Cosi bowl to go gluten-free, add more calories
by Eric Schroeder
DEERFIELD, ILL. — Although about 90% of customers have said they “love them” during their first five months on the market, Cosi bowls will be receiving a makeover, said Carin Stutz, president and chief executive officer of Cosi, Inc.
Introduced in January, the bowls initially were available in three varieties, each on a bed of grains and each with fewer than 500 calories. But beginning in June, the bowls will be gluten-free and most likely will include more than 500 calories.
In a May 16 conference call with analysts to discuss first-quarter financials, Ms. Stutz said that while most consumers liked the bowls, some compared them to other bowls that already are in the marketplace.
“They want them to be bigger and more plentiful,” she said. “So we did try to go with the 500 calorie and try to zero in on a real healthy number, but the consumer is saying we want those to be a little more filling.
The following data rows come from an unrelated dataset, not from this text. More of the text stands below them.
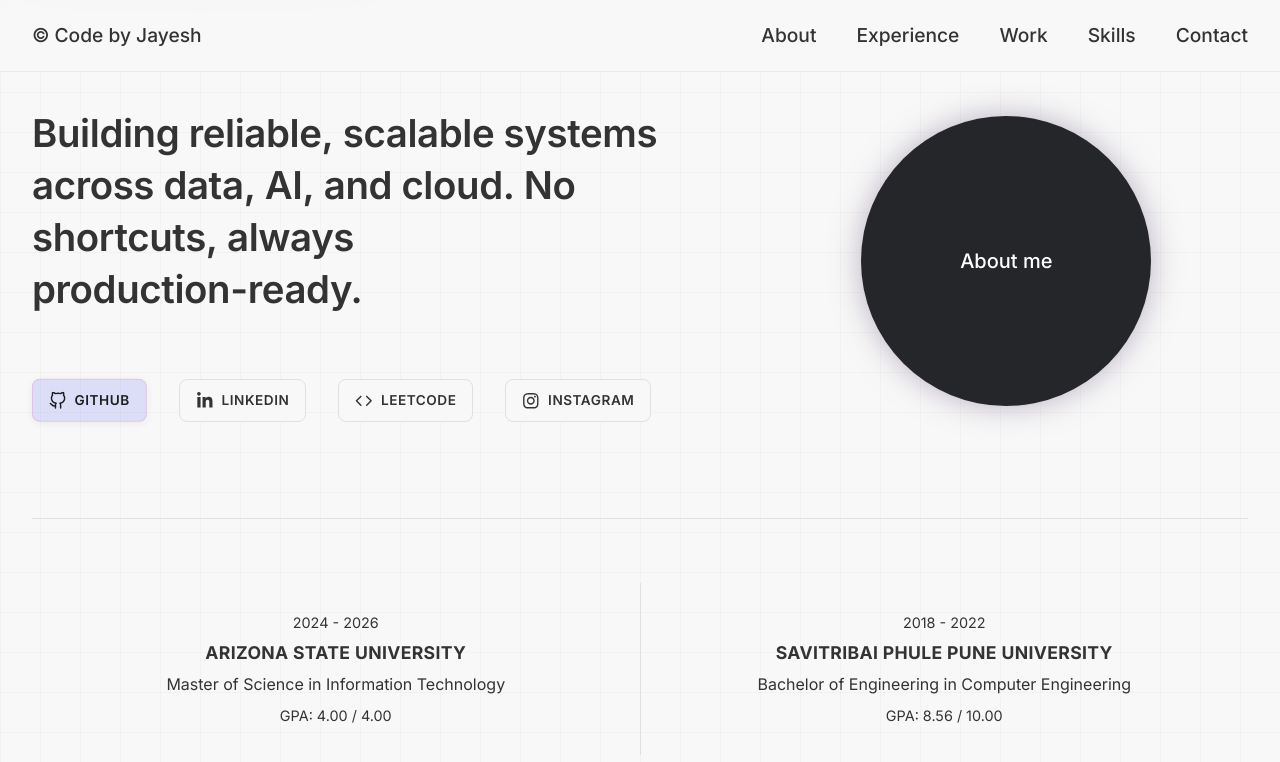
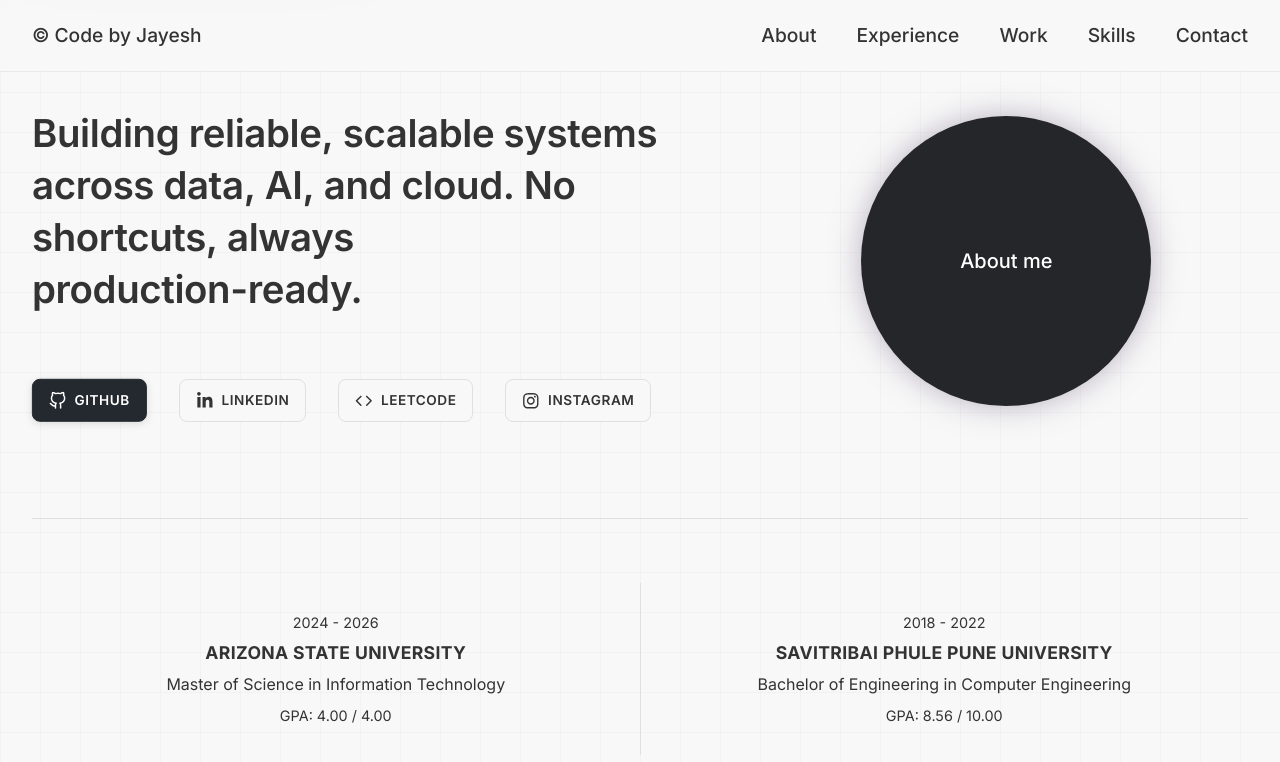
Before and after one commit to JayeshDevre/jayeshdevre-portfolio, a Next.js app: page / in a window 1280 px wide. In both pictures the pointer is over the link "GITHUB". Shown: the part 788-1550 px from the top of the page. Built offline with nearby package versions, Linux system fonts and the light colour scheme.

Commit message:
Added colors to buttons in about section

```diff
--- a/app/components/About.module.css
+++ b/app/components/About.module.css
@@ -90,10 +90,28 @@
 }
 
 .socialBtn:hover {
-  background: rgba(61, 73, 240, 0.15);;
-  border-color: rgba(242, 27, 134, 0.15);;
-  color: var(--bg-dark);
-  box-shadow: 0 2px 8px rgba(0, 0, 0, 0.06);
+  color: var(--text-light);
+  box-shadow: 0 2px 8px rgba(0, 0, 0, 0.12);
+}
+
+.socialBtn[data-social="github"]:hover {
+  background: #24292f;
+  border-color: #24292f;
+}
+
+.socialBtn[data-social="linkedin"]:hover {
+  background: #0a66c2;
+  border-color: #0a66c2;
+}
+
+.socialBtn[data-social="leetcode"]:hover {
+  background: #f59e0b;
+  border-color: #f59e0b;
+}
+
+.socialBtn[data-social="instagram"]:hover {
+  background: linear-gradient(135deg, #f0932b, #e1306c);
+  border-color: #e1306c;
 }
 
 .socialBtnIcon {
@@ -137,9 +155,8 @@
 }
 
 .magneticBtn:hover {
-  background: #3a3b40;
-  box-shadow: 0 12px 28px rgba(0, 0, 0, 0.2);
-  box-shadow: 0 0 40px 0 rgba(125, 110, 142, 0.6);
+  background: #455CE9;
+  box-shadow: 0 0 40px 0 rgba(69, 92, 233, 0.5), 0 12px 28px rgba(69, 92, 233, 0.3);
 }
 
 .magneticBtnActive,
--- a/app/components/About.tsx
+++ b/app/components/About.tsx
@@ -115,6 +115,7 @@ export default function About() {
                   target="_blank"
                   rel="noopener noreferrer"
                   className={styles.socialBtn}
+                  data-social={link.label.toLowerCase()}
                   animate={{ x: socialMagnet[link.label]?.x ?? 0, y: socialMagnet[link.label]?.y ?? 0 }}
                   transition={{ type: "spring", stiffness: 220, damping: 18, mass: 0.12 }}
                   onMouseMove={handleSocialMagneticMouse(link.label)}
```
“There are a lot of requests for gluten-free. So, the new grain on those (bowls) will be a gluten-free base.”
Cosi initially used Colusari red rice, barley and rye as the “bed of grains” for the bowls. Colusari red rice is gluten-free, while barley and rye are not. Cosi has not disclosed what grain will be the gluten-free base for the revamped bowls.
One purpose of the Cosi bowl introduction was to bolster the dinner business, and to a degree, that has been a success, Ms. Stutz said.
“As you look at it as a percentage of the product mix, (Cosi bowls) s.k.u.s well over 10% at dinner time, and just slightly under that at lunch,” she said. “So we know that it has a higher pull there. We have not done any marketing of it yet to really try to drive that business yet. But, just from the product mix alone, we believe that it is a great product for us for dinner.”
In addition to Cosi bowls, the restaurant chain will be adding a Smart Fit salad to its menu. The salad has been received well in a pilot restaurant in Chicago, Ms. Stutz said.
“It’s kind of one of the superfood type of a salad with sweet potatoes, fresh avocado and kale,” she said.
Coffee, which accounts for approximately 4% of total revenues at Cosi, is another area expected to get attention after several years of being somewhat neglected.
“We recognize that that’s an area where we’ve lost that battle somewhat over time,” said William Koziel, chief financial officer. “I think other folks have been more aggressive in the coffee category. And you look at the Dunkin’ Donuts of the world, and the McDonald’s, and everyone who has jumped into coffee. We have done some work on our coffees and we’re going to start to promote that more heavily. We really believe there is an opportunity for Cosi in that segment and we’re going to push more aggressively. We have a promotion that’s going to be running shortly around a flavored coffee. We really want to re-engage the guest with the coffees we’ve now put into the restaurants to move forward.”
Cosi sustained a loss of $2,741,000 in the first quarter ended April 1, which compared with a loss of $1,128,000 in the same period a year ago. Net revenues fell 13% to $21,561,000 from $24,673,000.